(Adds more remarks from Clarida)
Nov 1 (Reuters) - The three rate cuts passed by the Federal Reserve this year leave the U.S. economy better armed to withstand the risks of a global slowdown, Fed Vice Chair Richard Clarida said on Friday, further supporting the case for keeping rates steady for now.
Clarida pointed to positive reports on employment and housing as evidence that the U.S. economy is “resilient” to potential headwinds from the trade war and slower growth abroad.
“We’ve done the adjustment,” Clarida said in an interview on Bloomberg TV. “I would be less optimistic on the economy if we had not made those 75 basis point adjustments.”

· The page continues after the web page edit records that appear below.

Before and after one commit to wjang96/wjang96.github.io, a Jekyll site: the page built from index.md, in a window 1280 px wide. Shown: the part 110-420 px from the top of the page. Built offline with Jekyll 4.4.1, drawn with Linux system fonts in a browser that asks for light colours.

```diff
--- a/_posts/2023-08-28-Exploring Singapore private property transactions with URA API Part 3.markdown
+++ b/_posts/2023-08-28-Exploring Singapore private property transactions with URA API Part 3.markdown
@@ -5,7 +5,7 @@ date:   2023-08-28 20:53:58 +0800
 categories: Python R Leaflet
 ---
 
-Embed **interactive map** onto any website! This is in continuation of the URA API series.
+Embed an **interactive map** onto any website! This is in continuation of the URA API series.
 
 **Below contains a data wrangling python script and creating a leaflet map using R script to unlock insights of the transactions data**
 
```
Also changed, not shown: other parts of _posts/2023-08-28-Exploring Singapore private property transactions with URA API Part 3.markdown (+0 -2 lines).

Clarida said the Fed was working to extend the longest U.S. economic recovery on record. Officials voted this week to lower its benchmark rate by a quarter percentage point to a range of 1.50% to 1.75%, a move Clarida said could have a greater influence on the economy at the end of this year and in the first quarter of 2020.
The policymaker made it clear he thinks the U.S. expansion still has room to run, saying the economy is not late in the business cycle and that the consumer has “never been in better shape.”
But he said officials would continue to watch the data and consider more easing if there were to be disappointing reports on employment, inflation and growth.
When asked about the Fed’s purchases of short-term Treasury bills, which are meant to increase liquidity in the banking system, Clarida called the program “Central Banking 101.”
“This is not QE,” he said. “If central banks did not organically grow their balance sheets there would be liquidity problems.” (Reporting by Jonnelle Marte Editing by Mark Heinrich)